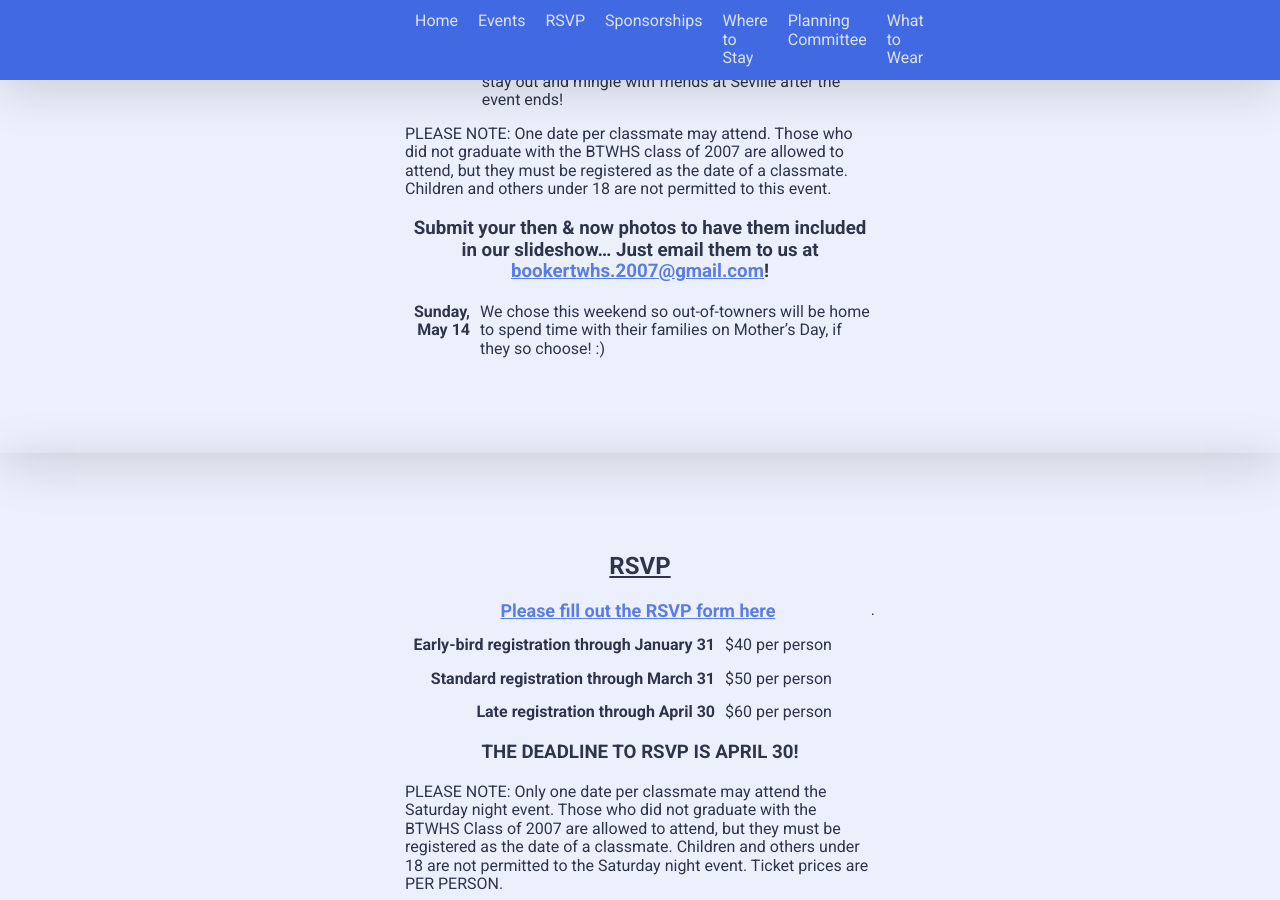
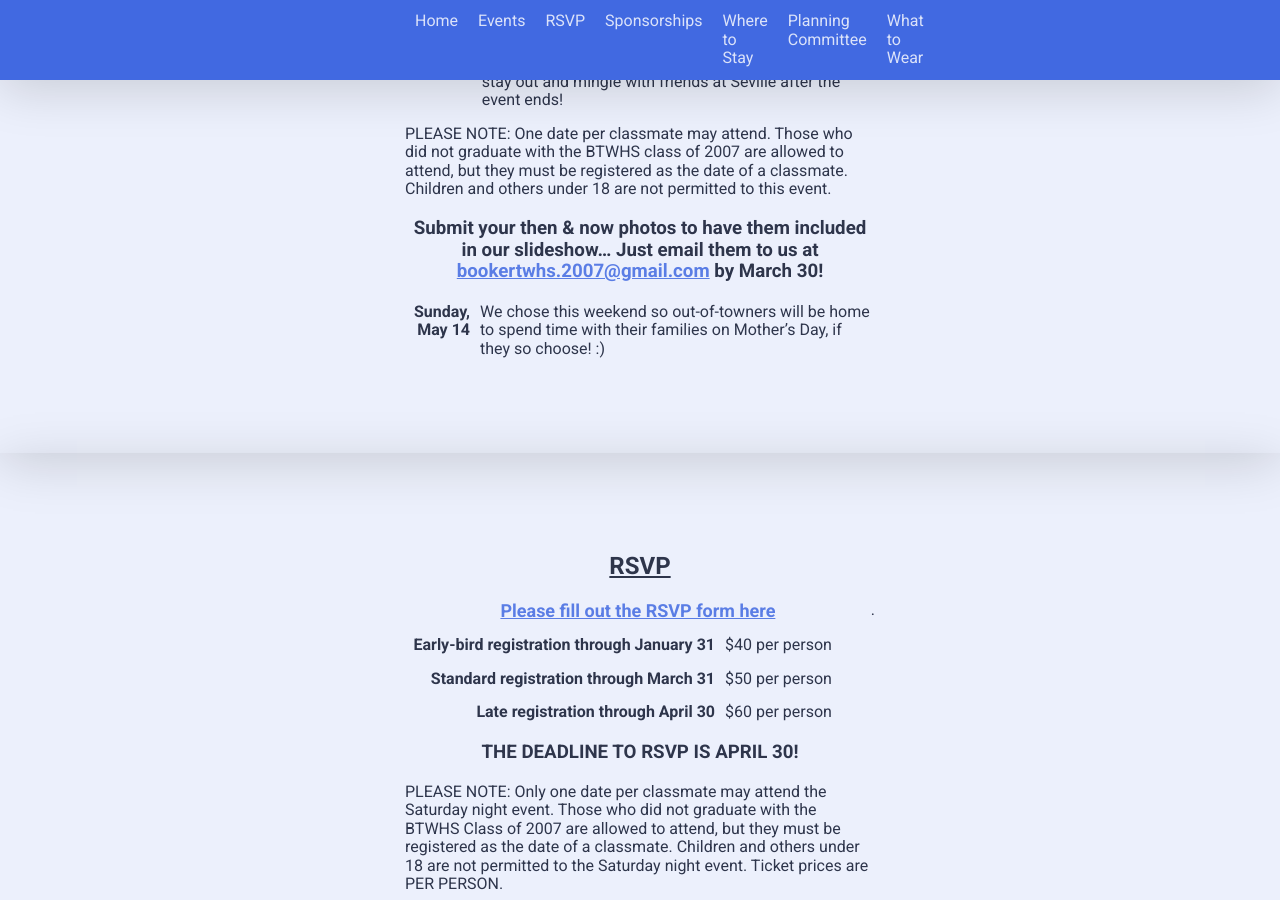
Before and after one commit to bookertwhs2007/bookertwhs, a Jekyll site: the page built from index.html, in a window 1280 px wide and 900 px high, scrolled down 1639 px. Built offline with Jekyll 4.4.1, drawn with Linux system fonts in a browser that asks for light colours; nearby versions of some CDN libraries.

Commit message:
Updated Main Event

```diff
--- a/_sections/main-event.markdown
+++ b/_sections/main-event.markdown
@@ -20,7 +20,7 @@ We'll take over Phineas Phogg's (a.k.a. The Boom Boom Room) at Seville Quarter f
 
 PLEASE NOTE: One date per classmate may attend. Those who did not graduate with the BTWHS class of 2007 are allowed to attend, but they must be registered as the date of a classmate. Children and others under 18 are not permitted to this event.
 
-### Submit your then & now photos to have them included in our slideshow... Just email them to us at <bookertwhs.2007@gmail.com>!
+### Submit your then & now photos to have them included in our slideshow... Just email them to us at <bookertwhs.2007@gmail.com> by March 30!
 
 **Sunday, May 14**
 We chose this weekend so out-of-towners will be home to spend time with their families on Mother's Day, if they so choose! :)
```
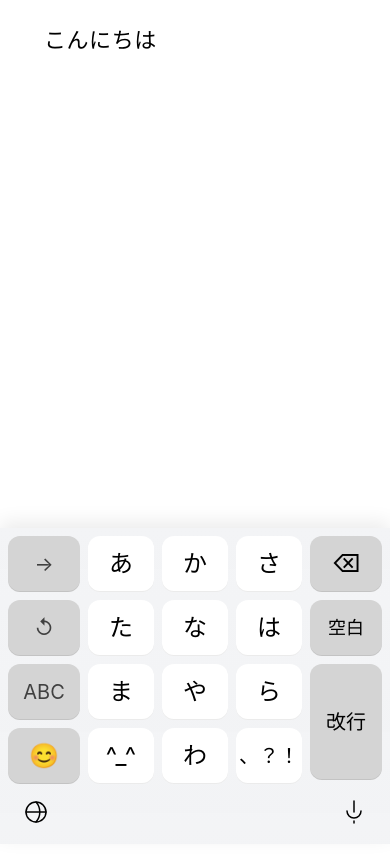
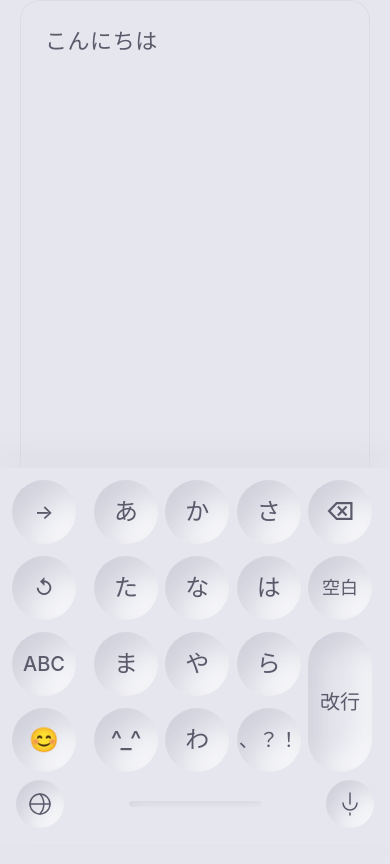
Before and after one commit to Akkunlab/test, a plain HTML site: page index.html in a window 390 px wide. Drawn offline with nearby package versions, Linux system fonts and the light colour scheme.

Commit message:
Refactor keyboard styles for improved neumorphism and enhance button responsiveness

```diff
--- a/index.html
+++ b/index.html
@@ -17,29 +17,106 @@
     }
   </script>
   <style>
-    .key { box-shadow: inset 0 -1px 0 0 rgba(0,0,0,.08); }
-    .key:active { transform: translateY(1px); filter: brightness(.96); }
+    :root {
+      --keyboard-height: 300px;
+      --neumorphism-bg: #e6e7ee;
+      --neumorphism-light: #ffffff;
+      --neumorphism-dark: #d1d9e6;
+      --neumorphism-shadow-light: rgba(255, 255, 255, 0.7);
+      --neumorphism-shadow-dark: rgba(174, 174, 192, 0.4);
+    }
 
-    :root { --keyboard-height: 260px; }
-    .content-with-keyboard { padding-bottom: calc(var(--keyboard-height) + env(safe-area-inset-bottom)); }
+    /* Neumorphism inset button style for all keys - stronger inset effect and circular */
+    .key {
+      background: var(--neumorphism-bg);
+      box-shadow:
+        inset 12px 12px 24px var(--neumorphism-shadow-dark),
+        inset -12px -12px 24px var(--neumorphism-shadow-light);
+      border: none;
+      color: #5a5a6b;
+      font-weight: 500;
+      transition: all 0.15s ease;
+      border-radius: 50% !important;
+      aspect-ratio: 1;
+      display: flex;
+      align-items: center;
+      justify-content: center;
+    }
+
+    .key:active {
+      box-shadow:
+        inset 18px 18px 36px var(--neumorphism-shadow-dark),
+        inset -18px -18px 36px var(--neumorphism-shadow-light);
+      transform: scale(0.94);
+    }
+
+    /* Special style for tall buttons like enter */
+    .key.tall-key {
+      border-radius: 32px !important;
+      aspect-ratio: auto;
+    }
+    .content-with-keyboard {
+      padding-bottom: calc(var(--keyboard-height) + env(safe-area-inset-bottom));
+    }
     .keyboard-fixed {
       position: fixed;
       left: 0;
       right: 0;
       bottom: env(safe-area-inset-bottom);
-      background: linear-gradient(#f3f4f6, rgba(243,244,246,0.95));
+      background: var(--neumorphism-bg);
       max-height: 48vh;
       overflow: auto;
-      box-shadow: 0 -6px 18px rgba(0,0,0,0.08);
+      box-shadow:
+        0 -8px 25px rgba(174, 174, 192, 0.3),
+        0 -4px 15px rgba(255, 255, 255, 0.5);
       z-index: 60;
     }
 
     .keyboard-fixed .mx-2 { margin-left: 0.5rem; margin-right: 0.5rem; }
 
     @media (max-width:420px) {
-      .keyboard-fixed .grid > button, .keyboard-fixed .grid > div { min-width: 44px; }
+      .keyboard-fixed .grid > button, .keyboard-fixed .grid > div { min-width: 52px; }
     }
-    .bottom-icon { width: 40px; height: 40px; }
+
+    .home-indicator {
+      height: 6px;
+      width: 140px;
+      max-width: 34vw;
+      background: var(--neumorphism-bg);
+      border-radius: 999px;
+      box-shadow:
+        inset 6px 6px 12px var(--neumorphism-shadow-dark),
+        inset -6px -6px 12px var(--neumorphism-shadow-light);
+    }
+
+    .bottom-icon {
+      width: 48px;
+      height: 48px;
+      background: var(--neumorphism-bg);
+      box-shadow:
+        inset 8px 8px 16px var(--neumorphism-shadow-dark),
+        inset -8px -8px 16px var(--neumorphism-shadow-light);
+      color: #5a5a6b;
+      transition: all 0.15s ease;
+      border-radius: 50%;
+      display: flex;
+      align-items: center;
+      justify-content: center;
+    }
+
+    .bottom-icon:active {
+      box-shadow:
+        inset 12px 12px 24px var(--neumorphism-shadow-dark),
+        inset -12px -12px 24px var(--neumorphism-shadow-light);
+      transform: scale(0.9);
+    }
+
+    /* Content area - flat design */
+    .content-area {
+      background: var(--neumorphism-bg);
+      border-radius: 20px;
+      border: 1px solid rgba(174, 174, 192, 0.2);
+    }
 
     /* Prevent mobile keyboard from appearing */
     #editor {
@@ -47,7 +124,9 @@
       -moz-user-select: text;
       -ms-user-select: text;
       user-select: text;
-      caret-color: transparent;
+      caret-color: #5a5a6b;
+      color: #5a5a6b;
+      background: transparent;
     }
 
     /* Hide mobile keyboard completely */
@@ -67,13 +146,13 @@
     }
   </style>
 </head>
-<body class="min-h-screen bg-white">
+<body class="min-h-screen" style="background: #e6e7ee;">
 
-  <div class="iphone relative min-h-screen w-full bg-white overflow-auto">
+  <div class="iphone relative min-h-screen w-full overflow-auto" style="background: #e6e7ee;">
 
     <!-- Content area -->
     <div class="px-5">
-      <div class="mt-0 h-[540px] bg-white w-full">
+      <div class="mt-0 h-[540px] w-full content-area">
         <div class="p-6 text-[22px] leading-8 tracking-wide">
           <div id="editor" contenteditable="true" class="min-h-[28px] outline-none break-words">こんにちは</div>
         </div>
@@ -81,54 +160,56 @@
     </div>
 
     <!-- Kana keyboard -->
-    <div id="keyboard" class="keyboard-fixed bg-neutral-200/70 pt-2 pb-3">
-      <div class="mx-2 grid grid-cols-[72px_repeat(3,minmax(0,1fr))_72px] gap-2">
+    <div id="keyboard" class="keyboard-fixed pt-3 pb-4">
+      <div class="mx-3 grid grid-cols-[70px_repeat(3,minmax(0,1fr))_70px] gap-3">
 
         <!-- left column -->
-        <button class="h-14 rounded-xl bg-neutral-300 key text-neutral-700 text-xl">→</button>
+        <button class="h-16 w-16 key text-xl">→</button>
 
          <!-- row 1 -->
-        <button class="h-14 rounded-xl bg-white key text-2xl" data-kana="あ,い,う,え,お">あ</button>
-        <button class="h-14 rounded-xl bg-white key text-2xl" data-kana="か,き,く,け,こ">か</button>
-        <button class="h-14 rounded-xl bg-white key text-2xl" data-kana="さ,し,す,せ,そ">さ</button>
-        <button data-action="backspace" class="h-14 rounded-xl bg-neutral-300 key text-2xl">⌫</button>
+        <button class="h-16 w-16 key text-2xl" data-kana="あ,い,う,え,お">あ</button>
+        <button class="h-16 w-16 key text-2xl" data-kana="か,き,く,け,こ">か</button>
+        <button class="h-16 w-16 key text-2xl" data-kana="さ,し,す,せ,そ">さ</button>
+        <button data-action="backspace" class="h-16 w-16 key text-2xl">⌫</button>
 
          <!-- left column row2 -->
-        <button class="h-14 rounded-xl bg-neutral-300 key text-neutral-700 text-xl" data-action="toggle">↺</button>
+        <button class="h-16 w-16 key text-xl" data-action="toggle">↺</button>
 
          <!-- row 2 -->
-        <button class="h-14 rounded-xl bg-white key text-2xl" data-kana="た,ち,つ,て,と">た</button>
-        <button class="h-14 rounded-xl bg-white key text-2xl" data-kana="な,に,ぬ,ね,の">な</button>
-        <button class="h-14 rounded-xl bg-white key text-2xl" data-kana="は,ひ,ふ,へ,ほ">は</button>
-        <button class="h-14 rounded-xl bg-neutral-300 key text-lg leading-tight" data-action="space">空白</button>
+        <button class="h-16 w-16 key text-2xl" data-kana="た,ち,つ,て,と">た</button>
+        <button class="h-16 w-16 key text-2xl" data-kana="な,に,ぬ,ね,の">な</button>
+        <button class="h-16 w-16 key text-2xl" data-kana="は,ひ,ふ,へ,ほ">は</button>
+        <button class="h-16 w-16 key text-lg leading-tight" data-action="space">空白</button>
+         <!-- left column row3 -->
+        <button class="h-16 w-16 key text-xl" data-action="mode">ABC</button>
 
-         <!-- (delete continues) -->
-
-         <!-- left column row3 -->
-        <button class="h-14 rounded-xl bg-neutral-300 key text-neutral-700 text-xl" data-action="mode">ABC</button>
         <!-- row 3 -->
-        <button class="h-14 rounded-xl bg-white key text-2xl" data-kana="ま,み,む,め,も">ま</button>
-        <button class="h-14 rounded-xl bg-white key text-2xl" data-kana="や,ゆ,よ">や</button>
-        <button class="h-14 rounded-xl bg-white key text-2xl" data-kana="ら,り,る,れ,ろ">ら</button>
-        <button class="row-span-2 h-[116px] rounded-xl bg-neutral-300 key text-xl" data-action="enter">改行</button>
+        <button class="h-16 w-16 key text-2xl" data-kana="ま,み,む,め,も">ま</button>
+        <button class="h-16 w-16 key text-2xl" data-kana="や,ゆ,よ">や</button>
+        <button class="h-16 w-16 key text-2xl" data-kana="ら,り,る,れ,ろ">ら</button>
+        <button class="row-span-2 h-[140px] w-16 key tall-key text-xl" data-action="enter">改行</button>
 
          <!-- left column row4 -->
-        <button class="h-14 rounded-xl bg-neutral-300 key text-2xl" data-action="emoji">😊</button>
+        <button class="h-16 w-16 key text-2xl" data-action="emoji">😊</button>
+
         <!-- row 4 -->
-        <button class="h-14 rounded-xl bg-white key text-2xl" data-kana="^_^">^_^</button>
-        <button class="h-14 rounded-xl bg-white key text-2xl" data-kana="わ,を,ん">わ</button>
-        <button class="h-14 rounded-xl bg-white key text-xl" data-action="punct">、？！</button>
-
+        <button class="h-16 w-16 key text-2xl" data-kana="^_^">^_^</button>
+        <button class="h-16 w-16 key text-2xl" data-kana="わ,を,ん">わ</button>
+        <button class="h-16 w-16 key text-xl" data-action="punct">、？！</button>
       </div>
 
       <!-- bottom controls -->
       <div class="mx-2 mt-2">
         <div class="flex items-center justify-between px-2">
-          <button aria-label="language" class="rounded-full bg-transparent grid place-items-center text-xl bottom-icon" style="padding:6px">
+          <button aria-label="language" class="rounded-full grid place-items-center text-xl bottom-icon" style="padding:6px">
             <svg viewBox="0 0 24 24" width="24" height="24" fill="none" stroke="currentColor" stroke-width="1.5" stroke-linecap="round" stroke-linejoin="round"><circle cx="12" cy="12" r="10"/><path d="M2 12h20"/><path d="M12 2a15 15 0 0 1 0 20"/></svg>
           </button>
 
-          <button aria-label="mic" class="rounded-full bg-transparent grid place-items-center text-xl bottom-icon" style="padding:6px">
+        <div class="grid place-items-center" style="flex:1">
+            <div class="home-indicator"></div>
+          </div>
+
+        <button aria-label="mic" class="rounded-full grid place-items-center text-xl bottom-icon" style="padding:6px">
             <svg viewBox="0 0 24 24" width="24" height="24" fill="none" stroke="currentColor" stroke-width="1.5" stroke-linecap="round" stroke-linejoin="round"><path d="M12 1v11"/><path d="M19 11a7 7 0 0 1-14 0"/><path d="M12 21v2"/></svg>
           </button>
         </div>
```
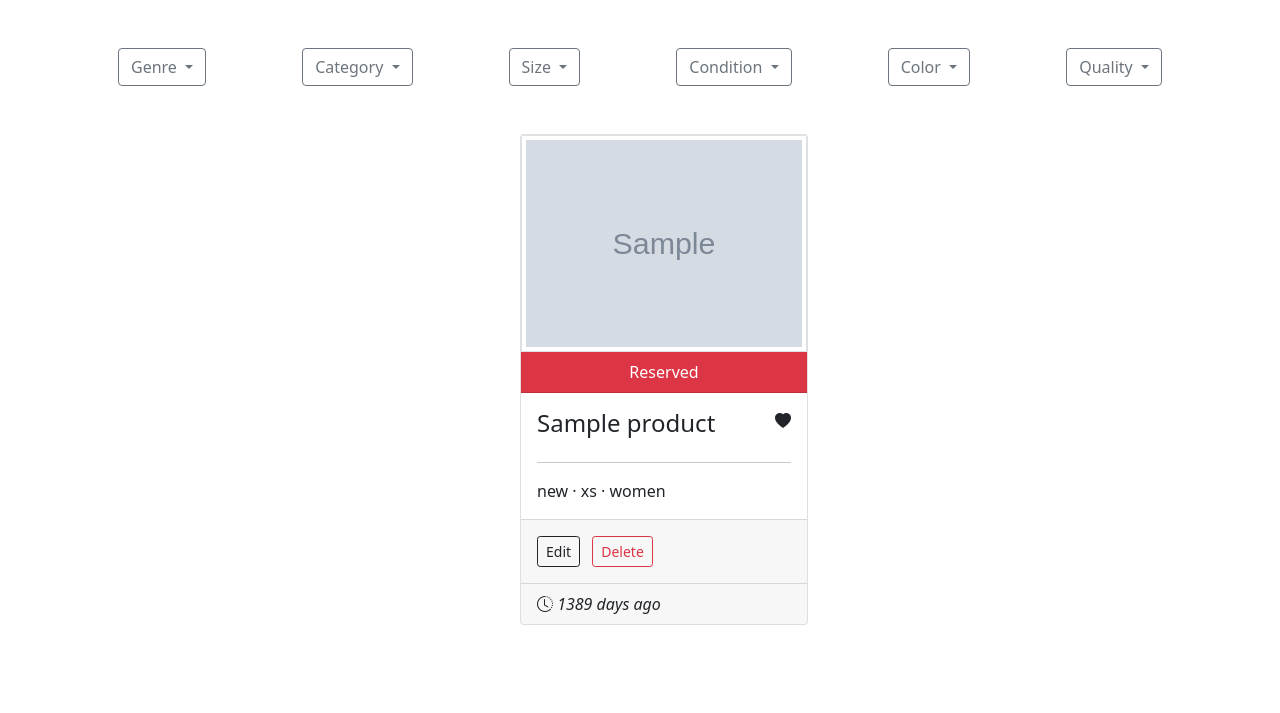
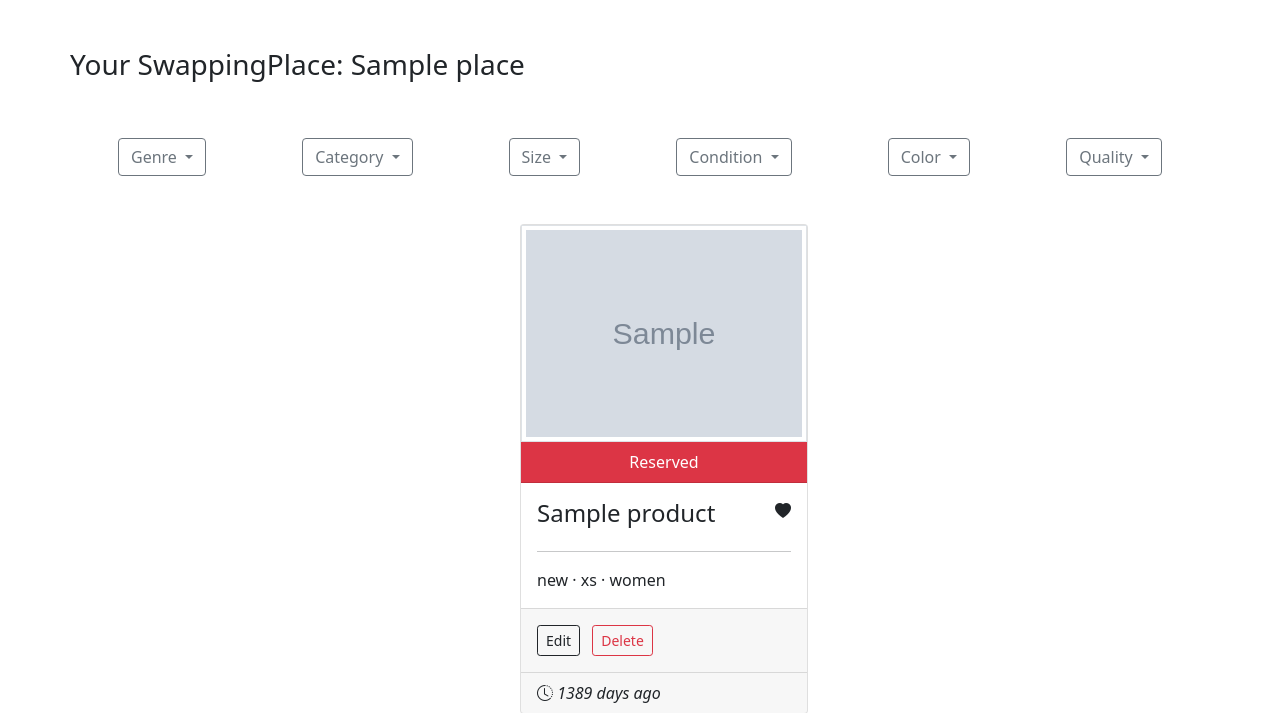
Before and after one commit to LudoTreb/Swapping-place, a Django app: page /swapping/my-products in a window 1280 px wide. Shown: the part 72-785 px from the top of the page. Run offline with Django 4.2, Linux system fonts and the light colour scheme; a user stored in the database is signed in; tables that the repository leaves empty hold one stand-in row (values such as "Sample post"); grey boxes marked "Sample" are stand-in pictures.

Commit message:
up date the template to display the name of the place

```diff
--- a/templates/swapping/my_product_list.html
+++ b/templates/swapping/my_product_list.html
@@ -4,6 +4,12 @@
 {% block title %}Swapping Product{% endblock title %}
 
 {% block content %}
+<div class="container-sm d-flex mt-5">
+    {% for place in places %}
+        <h3>Your SwappingPlace: {{ place.name }}</h3>
+    {% endfor %}
+</div>
+
 <div class="container-sm d-flex justify-content-around mt-5">
     <div class="dropdown">
         <button class="btn btn-outline-secondary dropdown-toggle" type="button" data-bs-toggle="dropdown" aria-expanded="false">
@@ -99,7 +105,6 @@
                     <a class="btn btn-outline-danger btn-sm" href="{% url "product_delete" product.pk %}">Delete</a>
                 </div>
             {% endif %}
-
             <div class="card-footer text-body-secondary">
                 <i class="bi bi-clock-history"> {{ product.how_long }}</i>
             </div>
```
===
The problem |
Wherever a line of the listing above contains the string "flex", copy that line.

Exercise output |
+      display: flex;
+      display: flex;
         <div class="flex items-center justify-between px-2">
+        <div class="grid place-items-center" style="flex:1">
+<div class="container-sm d-flex mt-5">
 <div class="container-sm d-flex justify-content-around mt-5">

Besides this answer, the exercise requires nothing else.